DATA FOR REVIEW:
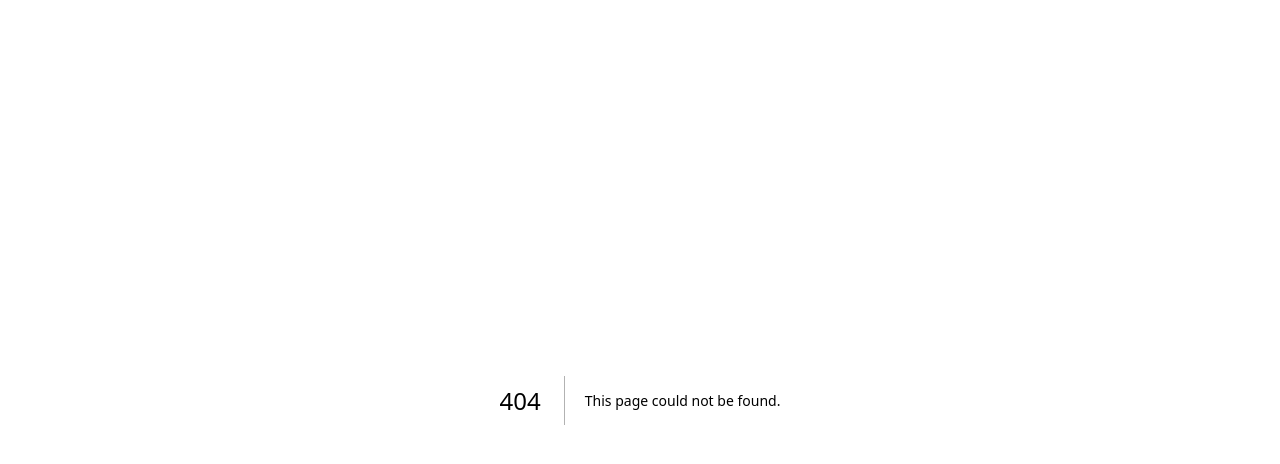
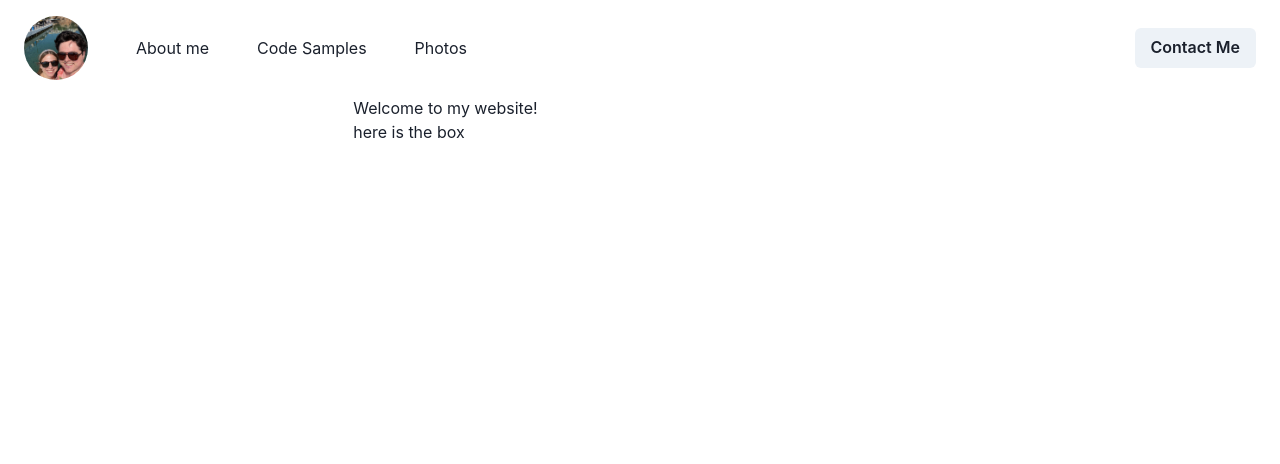
Before and after one commit to wdixon512/My-Website, a Next.js app: page /home in a window 1280 px wide. Before the commit this address had no page. Shown: the top 464 px of the page. Built offline with nearby package versions, Linux system fonts and the light colour scheme.

Commit message:
added basic nav bar and photo

```diff
--- /dev/null
+++ b/components/NavigationBar.tsx
@@ -0,0 +1,49 @@
+import {
+  Box,
+  Button,
+  Circle,
+  Container,
+  Flex,
+  IconButton,
+  Img,
+  Popover,
+  PopoverContent,
+  PopoverTrigger,
+  Stack,
+} from "@chakra-ui/react";
+import Link from "next/link";
+import { PRIMARY_NAV_ITEMS } from "../data/primary-nav-data";
+
+type NavigationBarProps = {};
+
+export const NavigationBar = (props: NavigationBarProps) => {
+  return (
+    <Flex w="full" maxH="16" px="6" my="4" gap="12">
+      <Circle flex="1" overflow="hidden" maxW="16">
+        <Link href="/home">
+          <Img rounded={12} src="me-sam-agios-nikolaos.jpg" objectFit="fill" />
+        </Link>
+      </Circle>
+      <Stack
+        direction="row"
+        flex="1"
+        align="center"
+        aria-label="primary-nav"
+        gap="12"
+      >
+        {PRIMARY_NAV_ITEMS.map((item, index) => (
+          <Link key={index} href={item.href}>
+            {item.label}
+          </Link>
+        ))}
+      </Stack>
+      <Flex>
+        <Flex w="full" justify="flex-end" flex="1" align="center">
+          <Button>Contact Me</Button>
+        </Flex>
+      </Flex>
+    </Flex>
+  );
+};
+
+export default NavigationBar;
--- /dev/null
+++ b/data/primary-nav-data.ts
@@ -0,0 +1,18 @@
+export type PrimaryNavItem = {
+  label: string;
+  href: string;
+};
+export const PRIMARY_NAV_ITEMS: PrimaryNavItem[] = [
+  {
+    label: "About me",
+    href: "/about-me",
+  },
+  {
+    label: "Code Samples",
+    href: "/code-samples",
+  },
+  {
+    label: "Photos",
+    href: "/photos",
+  },
+];
--- /dev/null
+++ b/next.config.js
@@ -0,0 +1,13 @@
+const nextConfig = {
+    async redirects() {
+        return [
+          {
+            source: '/',
+            destination: '/home',
+            permanent: true,
+          },
+        ]
+      },
+  }
+
+  module.exports = nextConfig
--- /dev/null
+++ b/pages/_app.tsx
@@ -0,0 +1,13 @@
+import { ChakraProvider } from "@chakra-ui/react";
+import NavigationBar from "../components/NavigationBar";
+
+function MyApp({ Component, pageProps }) {
+  return (
+    <ChakraProvider>
+      <NavigationBar />
+      <Component {...pageProps} />
+    </ChakraProvider>
+  );
+}
+
+export default MyApp;
--- /dev/null
+++ b/pages/home.tsx
@@ -0,0 +1,12 @@
+import { Box, Container } from "@chakra-ui/react";
+
+export function Home({ Component, pageProps }) {
+  return (
+    <Container>
+      Welcome to my website!
+      <Box>here is the box</Box>
+    </Container>
+  );
+}
+
+export default Home;
--- a/pages/index.js
+++ /dev/null
@@ -1,3 +0,0 @@
-const Home = () => <h1>Home page - Backbencher.dev</h1>;
-
-export default Home;
```
Also changed, not shown: package.json (+11 -1 lines), tsconfig.json (added, +29 -0 lines), next-env.d.ts (added), public/me-sam-agios-nikolaos.JPG (added), 1 other file (tests, documents, lock files or other folders).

EXERCISE: What the answer must hold: all the data above, given again exactly, without pictures.

FINISHED EXERCISE:
Before and after one commit to wdixon512/My-Website, a Next.js app: page /home in a window 1280 px wide. Before the commit this address had no page. Shown: the top 464 px of the page. Built offline with nearby package versions, Linux system fonts and the light colour scheme.

Commit message:
added basic nav bar and photo

```diff
--- /dev/null
+++ b/components/NavigationBar.tsx
@@ -0,0 +1,49 @@
+import {
+  Box,
+  Button,
+  Circle,
+  Container,
+  Flex,
+  IconButton,
+  Img,
+  Popover,
+  PopoverContent,
+  PopoverTrigger,
+  Stack,
+} from "@chakra-ui/react";
+import Link from "next/link";
+import { PRIMARY_NAV_ITEMS } from "../data/primary-nav-data";
+
+type NavigationBarProps = {};
+
+export const NavigationBar = (props: NavigationBarProps) => {
+  return (
+    <Flex w="full" maxH="16" px="6" my="4" gap="12">
+      <Circle flex="1" overflow="hidden" maxW="16">
+        <Link href="/home">
+          <Img rounded={12} src="me-sam-agios-nikolaos.jpg" objectFit="fill" />
+        </Link>
+      </Circle>
+      <Stack
+        direction="row"
+        flex="1"
+        align="center"
+        aria-label="primary-nav"
+        gap="12"
+      >
+        {PRIMARY_NAV_ITEMS.map((item, index) => (
+          <Link key={index} href={item.href}>
+            {item.label}
+          </Link>
+        ))}
+      </Stack>
+      <Flex>
+        <Flex w="full" justify="flex-end" flex="1" align="center">
+          <Button>Contact Me</Button>
+        </Flex>
+      </Flex>
+    </Flex>
+  );
+};
+
+export default NavigationBar;
--- /dev/null
+++ b/data/primary-nav-data.ts
@@ -0,0 +1,18 @@
+export type PrimaryNavItem = {
+  label: string;
+  href: string;
+};
+export const PRIMARY_NAV_ITEMS: PrimaryNavItem[] = [
+  {
+    label: "About me",
+    href: "/about-me",
+  },
+  {
+    label: "Code Samples",
+    href: "/code-samples",
+  },
+  {
+    label: "Photos",
+    href: "/photos",
+  },
+];
--- /dev/null
+++ b/next.config.js
@@ -0,0 +1,13 @@
+const nextConfig = {
+    async redirects() {
+        return [
+          {
+            source: '/',
+            destination: '/home',
+            permanent: true,
+          },
+        ]
+      },
+  }
+
+  module.exports = nextConfig
--- /dev/null
+++ b/pages/_app.tsx
@@ -0,0 +1,13 @@
+import { ChakraProvider } from "@chakra-ui/react";
+import NavigationBar from "../components/NavigationBar";
+
+function MyApp({ Component, pageProps }) {
+  return (
+    <ChakraProvider>
+      <NavigationBar />
+      <Component {...pageProps} />
+    </ChakraProvider>
+  );
+}
+
+export default MyApp;
--- /dev/null
+++ b/pages/home.tsx
@@ -0,0 +1,12 @@
+import { Box, Container } from "@chakra-ui/react";
+
+export function Home({ Component, pageProps }) {
+  return (
+    <Container>
+      Welcome to my website!
+      <Box>here is the box</Box>
+    </Container>
+  );
+}
+
+export default Home;
--- a/pages/index.js
+++ /dev/null
@@ -1,3 +0,0 @@
-const Home = () => <h1>Home page - Backbencher.dev</h1>;
-
-export default Home;
```
Also changed, not shown: package.json (+11 -1 lines), tsconfig.json (added, +29 -0 lines), next-env.d.ts (added), public/me-sam-agios-nikolaos.JPG (added), 1 other file (tests, documents, lock files or other folders).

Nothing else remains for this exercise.